- EXERCISE PROMPT
The entries follow. Copy every line in which "tracking" appears.

- SOURCE MATERIAL

:::

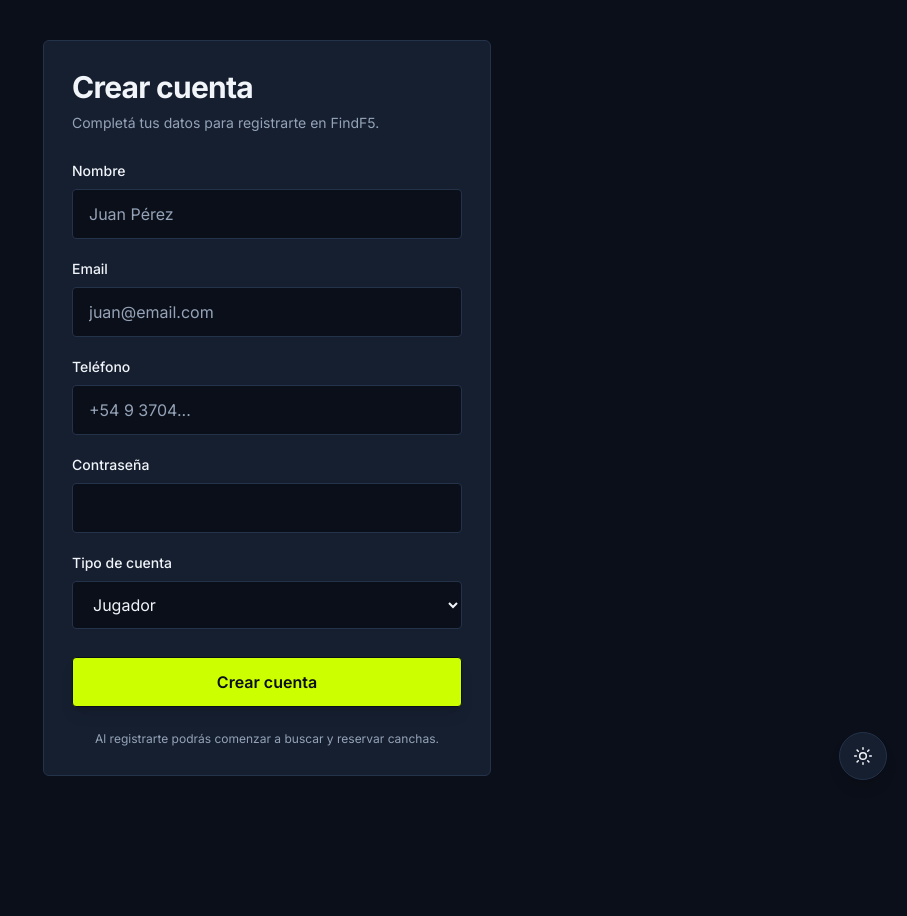
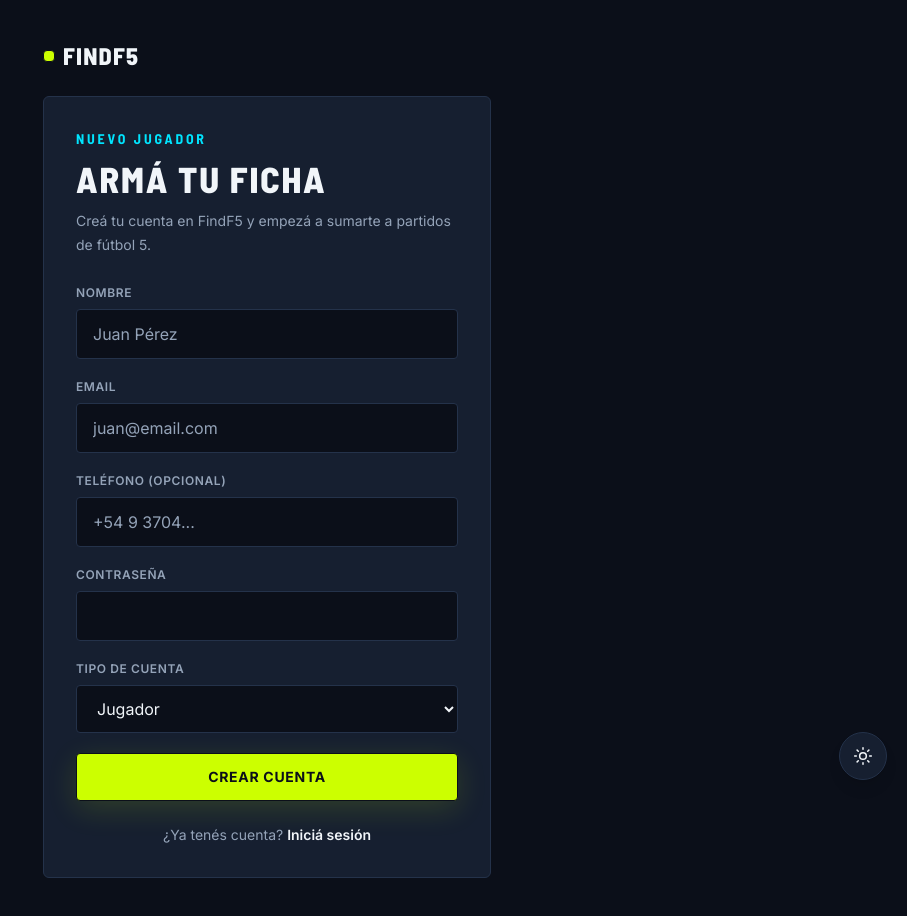
Before and after one commit to danycris07/proyecto-FindF5, a React (Vite) app in the folder frontend/: page /registro in a window 1280 px wide. Shown: the whole page, without its empty margins (373-1280 px from the left). Before the commit the page ends 816 px from the top, so only its background shows below. Built offline with nearby package versions, Linux system fonts and the light colour scheme.

Commit message:
refactor(ui): rediseña login y registro con AuthShell y validaciones por campo

```diff
--- /dev/null
+++ b/frontend/src/components/auth/AuthField.jsx
@@ -0,0 +1,60 @@
+const CONTROL =
+  "mt-2 min-h-12 w-full rounded-sm border bg-background px-4 py-3 text-text-primary outline-none transition placeholder:text-text-secondary focus:ring-2";
+
+const SUBMIT =
+  "inline-flex min-h-12 w-full items-center justify-center rounded-sm border border-primary-foreground bg-primary px-5 py-3 text-sm font-extrabold uppercase tracking-wider text-primary-foreground shadow-[0_8px_30px_var(--primary-shadow)] transition-[transform,box-shadow] duration-200 hover:-translate-y-0.5 hover:shadow-[0_12px_34px_var(--primary-shadow-strong)] active:translate-y-0 disabled:cursor-not-allowed disabled:opacity-60 disabled:hover:translate-y-0 motion-reduce:transition-none";
+
+/**
+ * Campo de formulario de las pantallas de acceso: label asociado,
+ * estado de error accesible y estilos alineados con el resto de formularios.
+ * `registration` es lo que devuelve `register("campo", reglas)` de react-hook-form.
+ */
+export function AuthField({
+  id,
+  label,
+  error,
+  registration,
+  as: Control = "input",
+  children,
+  ...controlProps
+}) {
+  const errorId = `${id}-error`;
+
+  return (
+    <div>
+      <label
+        htmlFor={id}
+        className="block text-xs font-semibold uppercase tracking-wider text-text-secondary"
+      >
+        {label}
+      </label>
+      <Control
+        id={id}
+        {...registration}
+        {...controlProps}
+        aria-invalid={error ? "true" : "false"}
+        aria-describedby={error ? errorId : undefined}
+        className={`${CONTROL} ${
+          error
+            ? "border-danger focus:border-danger focus:ring-danger/20"
+            : "border-border focus:border-status focus:ring-status/20"
+        }`}
+      >
+        {children}
+      </Control>
+      {error && (
+        <p id={errorId} role="alert" className="mt-2 text-sm text-danger">
+          {error}
+        </p>
+      )}
+    </div>
+  );
+}
+
+export function AuthSubmitButton({ children, disabled }) {
+  return (
+    <button type="submit" disabled={disabled} className={SUBMIT}>
+      {children}
+    </button>
+  );
+}
--- /dev/null
+++ b/frontend/src/components/auth/AuthShell.jsx
@@ -0,0 +1,73 @@
+import { Link } from "react-router-dom";
+import Skeleton from "../ui/Skeleton.jsx";
+import ThemeToggle from "../ui/ThemeToggle.jsx";
+
+/**
+ * Estructura común de login y registro: marca, encabezado deportivo,
+ * tarjeta, estado de carga y enlace a la otra pantalla.
+ */
+function AuthShell({
+  eyebrow,
+  title,
+  subtitle,
+  footer,
+  loading = false,
+  loadingLabel = "Cargando formulario",
+  skeletonFields = 2,
+  children,
+}) {
+  return (
+    <main
+      className="flex min-h-screen items-center justify-center bg-background px-4 py-10 font-sans text-text-primary"
+      aria-busy={loading}
+    >
+      <ThemeToggle />
+      <div className="w-full max-w-md">
+        <Link
+          to="/"
+          className="mb-6 inline-flex items-center gap-2 font-display text-2xl font-extrabold uppercase tracking-wider text-text-primary focus-visible:outline-2 focus-visible:outline-offset-4 focus-visible:outline-status"
+        >
+          <span
+            aria-hidden="true"
+            className="h-3 w-3 rounded-sm border border-primary-foreground bg-primary"
+          />
+          FindF5
+        </Link>
+
+        <section className="rounded-md border border-border bg-surface p-6 shadow-2xl shadow-[var(--shadow-color)] sm:p-8">
+          <header className="mb-7">
+            <p className="font-display text-sm font-bold uppercase tracking-[0.2em] text-status">
+              {eyebrow}
+            </p>
+            <h1 className="mt-3 font-display text-4xl font-extrabold uppercase leading-none tracking-wider">
+              {title}
+            </h1>
+            <p className="mt-3 text-sm leading-6 text-text-secondary">
+              {subtitle}
+            </p>
+          </header>
+
+          {loading ? (
+            <div role="status" aria-label={loadingLabel} className="space-y-5">
+              {Array.from({ length: skeletonFields }, (_, index) => (
+                <div key={index} className="space-y-2">
+                  <Skeleton className="h-4 w-32" />
+                  <Skeleton className="h-12 w-full" />
+                </div>
+              ))}
+              <Skeleton className="h-12 w-full" />
+            </div>
+          ) : (
+            children
+          )}
+
+          <p className="mt-6 text-center text-sm text-text-secondary">
+            {footer}
+          </p>
+        </section>
+      </div>
+    </main>
+  );
+}
+
+export default AuthShell;
--- a/frontend/src/pages/Login.jsx
+++ b/frontend/src/pages/Login.jsx
@@ -1,9 +1,9 @@
 import { useState } from "react";
 import { useForm } from "react-hook-form";
+import { Link, useLocation, useNavigate } from "react-router-dom";
+import AuthShell from "../components/auth/AuthShell.jsx";
+import { AuthField, AuthSubmitButton } from "../components/auth/AuthField.jsx";
 import { mockUsers } from "../mocks/MockData";
-import { useLocation, useNavigate } from "react-router-dom";
-import Skeleton from "../components/ui/Skeleton";
-import ThemeToggle from "../components/ui/ThemeToggle.jsx";
 import {
   useInitialLoading,
   waitForInitialLoading,
@@ -18,10 +18,10 @@ export function Login({ isLoading: loadingProp }) {
     register,
     handleSubmit,
     reset,
-    formState: { isSubmitting },
+    formState: { errors, isSubmitting },
   } = useForm();
   const [loginError, setLoginError] = useState("");
-  const isLoading = (loadingProp ?? initialLoading) || isSubmitting;
+  const isLoading = loadingProp ?? initialLoading;
 
   const onSubmit = async (data) => {
     setLoginError("");
@@ -50,104 +50,71 @@ export function Login({ isLoading: loadingProp }) {
   };
 
   return (
-    <div
-      className="flex min-h-screen items-center justify-center bg-background px-4 py-10"
-      aria-busy={isLoading}
+    <AuthShell
+      eyebrow="Ingreso"
+      title="Volvé a la cancha"
+      subtitle="Iniciá sesión para ver las convocatorias y sumarte a un partido."
+      loading={isLoading}
+      loadingLabel="Cargando formulario de inicio de sesión"
+      skeletonFields={2}
+      footer={
+        <>
+          ¿Todavía no tenés cuenta?{" "}
+          <Link
+            to="/registro"
+            className="font-semibold text-text-primary underline underline-offset-4 hover:text-status"
           >
-      <ThemeToggle />
-      {isLoading ? (
-        <div
-          role="status"
-          aria-label="Cargando formulario de inicio de sesión"
-          className="w-full max-w-md space-y-7 rounded-md border border-border bg-surface p-7 shadow-2xl shadow-[var(--shadow-color)]"
+            Registrate
+          </Link>
+        </>
+      }
     >
-          <div className="space-y-3">
-            <Skeleton className="h-9 w-2/3" />
-            <Skeleton className="h-4 w-4/5" />
-          </div>
-          <div className="space-y-5">
-            {Array.from({ length: 2 }, (_, index) => (
-              <div key={index} className="space-y-2">
-                <Skeleton className="h-4 w-32" />
-                <Skeleton className="h-12 w-full" />
-              </div>
-            ))}
-            <Skeleton className="h-12 w-full" />
-          </div>
-        </div>
-      ) : (
       <form
         onSubmit={handleSubmit(onSubmit)}
+        noValidate
         aria-busy={isSubmitting}
-          className="w-full max-w-md rounded-md border border-border bg-surface p-7 shadow-2xl shadow-[var(--shadow-color)]"
+        className="space-y-5"
       >
-          {/* Encabezado */}
-          <div className="mb-7">
-            <h2 className="text-3xl font-bold tracking-tight text-text-primary">
-              Iniciar Sesion
-            </h2>
-
-            <p className="mt-2 text-sm text-text-secondary">
-              Completá tus datos para ingresar
-            </p>
+        {loginError && (
+          <div
+            role="alert"
+            className="rounded-sm border border-danger/40 bg-danger/10 px-4 py-3 text-sm text-danger"
+          >
+            {loginError}
           </div>
-
-          {loginError && (
-            <p role="alert" className="mb-5 text-sm text-red-400">
-              {loginError}
-            </p>
         )}
 
-          <div className="space-y-5">
-            {/* Correo */}
-            <div className="space-y-2">
-              <label
-                htmlFor="email"
-                className="block text-sm font-medium text-text-primary"
-              >
-                Correo electronico
-              </label>
+        <AuthField
+          id="email"
+          label="Correo electrónico"
+          type="email"
+          autoComplete="email"
+          placeholder="correo@ejemplo.com"
+          registration={register("email", {
+            required: "Ingresá tu correo.",
+            pattern: {
+              value: /^\S+@\S+\.\S+$/,
+              message: "Revisá el formato del correo.",
+            },
+          })}
+          error={errors.email?.message}
+        />
 
-              <input
-                id="email"
-                type="text"
-                placeholder="Correo@ejemplo.com"
-                {...register("email")}
-                className="w-full rounded-sm border border-border bg-background px-4 py-3 text-text-primary placeholder:text-text-secondary outline-none transition focus:border-status focus:ring-2 focus:ring-status/20"
+        <AuthField
+          id="password"
+          label="Contraseña"
+          type="password"
+          autoComplete="current-password"
+          registration={register("password", {
+            required: "Ingresá tu contraseña.",
+          })}
+          error={errors.password?.message}
         />
-            </div>
 
-            {/* contraseña */}
-            <div className="space-y-2">
-              <label
-                htmlFor="password"
-                className="block text-sm font-medium text-text-primary"
-              >
-                Contraseña
-              </label>
-
-              <input
-                id="password"
-                type="password"
-                {...register("password")}
-                className="w-full rounded-sm border border-border bg-background px-4 py-3 text-text-primary placeholder:text-text-secondary outline-none transition focus:border-status focus:ring-2 focus:ring-status/20"
-              />
-            </div>
-
-            {/* Botón */}
-            <button
-              type="submit"
-              className="mt-2 w-full rounded-sm border border-primary-foreground bg-primary px-4 py-3 font-semibold text-primary-foreground shadow-lg shadow-[var(--primary-shadow)] transition hover:shadow-[var(--primary-shadow-strong)] active:scale-[0.98]"
-            >
-              Iniciar Sesion
-            </button>
-          </div>
-
-          <p className="mt-6 text-center text-xs text-text-secondary">
-            Al registrarte podrás comenzar a buscar y reservar canchas.
-          </p>
+        <AuthSubmitButton disabled={isSubmitting}>
+          {isSubmitting ? "Ingresando..." : "Iniciar sesión"}
+        </AuthSubmitButton>
       </form>
-      )}
-    </div>
+    </AuthShell>
   );
 }
--- a/frontend/src/pages/Registro.jsx
+++ b/frontend/src/pages/Registro.jsx
@@ -1,8 +1,8 @@
 import { useForm } from "react-hook-form";
+import { Link, useNavigate } from "react-router-dom";
+import AuthShell from "../components/auth/AuthShell.jsx";
+import { AuthField, AuthSubmitButton } from "../components/auth/AuthField.jsx";
 import { mockUsers } from "../mocks/MockData";
-import { useNavigate } from "react-router-dom";
-import Skeleton from "../components/ui/Skeleton";
-import ThemeToggle from "../components/ui/ThemeToggle.jsx";
 import {
   useInitialLoading,
   waitForInitialLoading,
@@ -15,9 +15,9 @@ export function Registro({ isLoading: loadingProp }) {
     register,
     handleSubmit,
     reset,
-    formState: { isSubmitting },
-  } = useForm();
-  const isLoading = (loadingProp ?? initialLoading) || isSubmitting;
+    formState: { errors, isSubmitting },
+  } = useForm({ defaultValues: { role: "PLAYER" } });
+  const isLoading = loadingProp ?? initialLoading;
 
   const onSubmit = async (data) => {
     await waitForInitialLoading();
@@ -33,133 +33,101 @@ export function Registro({ isLoading: loadingProp }) {
   };
 
   return (
-    <div
-      className="flex min-h-screen items-center justify-center bg-background px-4 py-10"
-      aria-busy={isLoading}
+    <AuthShell
+      eyebrow="Nuevo jugador"
+      title="Armá tu ficha"
+      subtitle="Creá tu cuenta en FindF5 y empezá a sumarte a partidos de fútbol 5."
+      loading={isLoading}
+      loadingLabel="Cargando formulario de registro"
+      skeletonFields={5}
+      footer={
+        <>
+          ¿Ya tenés cuenta?{" "}
+          <Link
+            to="/login"
+            className="font-semibold text-text-primary underline underline-offset-4 hover:text-status"
           >
-      <ThemeToggle />
-      {isLoading ? (
-        <div
-          role="status"
-          aria-label="Cargando formulario de registro"
-          className="w-full max-w-md space-y-7 rounded-md border border-border bg-surface p-7 shadow-2xl shadow-[var(--shadow-color)]"
+            Iniciá sesión
+          </Link>
+        </>
+      }
     >
-          <div className="space-y-3">
-            <Skeleton className="h-9 w-2/3" />
-            <Skeleton className="h-4 w-4/5" />
-          </div>
-          <div className="space-y-5">
-            {Array.from({ length: 5 }, (_, index) => (
-              <div key={index} className="space-y-2">
-                <Skeleton className="h-4 w-32" />
-                <Skeleton className="h-12 w-full" />
-              </div>
-            ))}
-          </div>
-        </div>
-      ) : (
       <form
         onSubmit={handleSubmit(onSubmit)}
+        noValidate
         aria-busy={isSubmitting}
-          className="w-full max-w-md rounded-md border border-border bg-surface p-7 shadow-2xl shadow-[var(--shadow-color)]"
+        className="space-y-5"
       >
-          {/* Encabezado */}
-          <div className="mb-7">
-            <h2 className="text-3xl font-bold tracking-tight text-text-primary">
-              Crear cuenta
-            </h2>
+        <AuthField
+          id="name"
+          label="Nombre"
+          type="text"
+          autoComplete="name"
+          placeholder="Juan Pérez"
+          registration={register("name", {
+            required: "Ingresá tu nombre.",
+            minLength: { value: 2, message: "Escribí al menos 2 letras." },
+          })}
+          error={errors.name?.message}
+        />
 
-            <p className="mt-2 text-sm text-text-secondary">
-              Completá tus datos para registrarte en FindF5.
-            </p>
-          </div>
+        <AuthField
+          id="email"
+          label="Email"
+          type="email"
+          autoComplete="email"
+          placeholder="juan@email.com"
+          registration={register("email", {
+            required: "Ingresá tu email.",
+            pattern: {
+              value: /^\S+@\S+\.\S+$/,
+              message: "Revisá el formato del email.",
+            },
+          })}
+          error={errors.email?.message}
+        />
 
-          <div className="space-y-5">
-            {/* Nombre */}
-            <div className="space-y-2">
-              <label className="block text-sm font-medium text-text-primary">
-                Nombre
-              </label>
+        <AuthField
+          id="phone"
+          label="Teléfono (opcional)"
+          type="tel"
+          autoComplete="tel"
+          placeholder="+54 9 3704..."
+          registration={register("phone", {
+            pattern: {
+              value: /^[+\d][\d\s()-]{6,}$/,
+              message: "Ingresá un teléfono válido.",
+            },
+          })}
+          error={errors.phone?.message}
+        />
 
-              <input
-                type="text"
-                placeholder="Juan Pérez"
-                {...register("name")}
-                className="w-full rounded-sm border border-border bg-background px-4 py-3 text-text-primary placeholder:text-text-secondary outline-none transition focus:border-status focus:ring-2 focus:ring-status/20"
+        <AuthField
+          id="password"
+          label="Contraseña"
+          type="password"
+          autoComplete="new-password"
+          registration={register("password", {
+            required: "Elegí una contraseña.",
+            minLength: { value: 6, message: "Mínimo 6 caracteres." },
+          })}
+          error={errors.password?.message}
         />
-            </div>
 
-            {/* Email */}
-            <div className="space-y-2">
-              <label className="block text-sm font-medium text-text-primary">
-                Email
-              </label>
-
-              <input
-                type="email"
-                placeholder="juan@email.com"
-                {...register("email")}
-                className="w-full rounded-sm border border-border bg-background px-4 py-3 text-text-primary placeholder:text-text-secondary outline-none transition focus:border-status focus:ring-2 focus:ring-status/20"
-              />
-            </div>
-
-            {/* Teléfono */}
-            <div className="space-y-2">
-              <label className="block text-sm font-medium text-text-primary">
-                Teléfono
-              </label>
-
-              <input
-                type="tel"
-                placeholder="+54 9 3704..."
-                {...register("phone")}
-                className="w-full rounded-sm border border-border bg-background px-4 py-3 text-text-primary placeholder:text-text-secondary outline-none transition focus:border-status focus:ring-2 focus:ring-status/20"
-              />
-            </div>
-
-            {/* contraseña */}
-            <div className="space-y-2">
-              <label className="block text-sm font-medium text-text-primary">
-                Contraseña
-              </label>
-
-              <input
-                type="password"
-                {...register("password")}
-                className="w-full rounded-sm border border-border bg-background px-4 py-3 text-text-primary placeholder:text-text-secondary outline-none transition focus:border-status focus:ring-2 focus:ring-status/20"
-              />
-            </div>
-
-            {/* Rol */}
-            <div className="space-y-2">
-              <label className="block text-sm font-medium text-text-primary">
-                Tipo de cuenta
-              </label>
-
-              <select
-                {...register("role")}
-                defaultValue="PLAYER"
-                className="w-full rounded-sm border border-border bg-background px-4 py-3 text-text-primary outline-none transition focus:border-status focus:ring-2 focus:ring-status/20"
+        <AuthField
+          id="role"
+          as="select"
+          label="Tipo de cuenta"
+          registration={register("role")}
         >
           <option value="PLAYER">Jugador</option>
           <option value="FIELD_OWNER">Dueño de cancha</option>
-              </select>
-            </div>
+        </AuthField>
 
-            {/* Botón */}
-            <button
-              type="submit"
-              className="mt-2 w-full rounded-sm border border-primary-foreground bg-primary px-4 py-3 font-semibold text-primary-foreground shadow-lg shadow-[var(--primary-shadow)] transition hover:shadow-[var(--primary-shadow-strong)] active:scale-[0.98]"
-            >
-              Crear cuenta
-            </button>
-          </div>
-
-          <p className="mt-6 text-center text-xs text-text-secondary">
-            Al registrarte podrás comenzar a buscar y reservar canchas.
-          </p>
+        <AuthSubmitButton disabled={isSubmitting}>
+          {isSubmitting ? "Creando cuenta..." : "Crear cuenta"}
+        </AuthSubmitButton>
       </form>
-      )}
-    </div>
+    </AuthShell>
   );
 }
```
Lines whose indentation alone changed are shown as unchanged.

:::

- SOLUTION TO THE PROBLEM
+  "inline-flex min-h-12 w-full items-center justify-center rounded-sm border border-primary-foreground bg-primary px-5 py-3 text-sm font-extrabold uppercase tracking-wider text-primary-foreground shadow-[0_8px_30px_var(--primary-shadow)] transition-[transform,box-shadow] duration-200 hover:-translate-y-0.5 hover:shadow-[0_12px_34px_var(--primary-shadow-strong)] active:translate-y-0 disabled:cursor-not-allowed disabled:opacity-60 disabled:hover:translate-y-0 motion-reduce:transition-none";
+        className="block text-xs font-semibold uppercase tracking-wider text-text-secondary"
+          className="mb-6 inline-flex items-center gap-2 font-display text-2xl font-extrabold uppercase tracking-wider text-text-primary focus-visible:outline-2 focus-visible:outline-offset-4 focus-visible:outline-status"
+            <p className="font-display text-sm font-bold uppercase tracking-[0.2em] text-status">
+            <h1 className="mt-3 font-display text-4xl font-extrabold uppercase leading-none tracking-wider">
-            <h2 className="text-3xl font-bold tracking-tight text-text-primary">
-            <h2 className="text-3xl font-bold tracking-tight text-text-primary">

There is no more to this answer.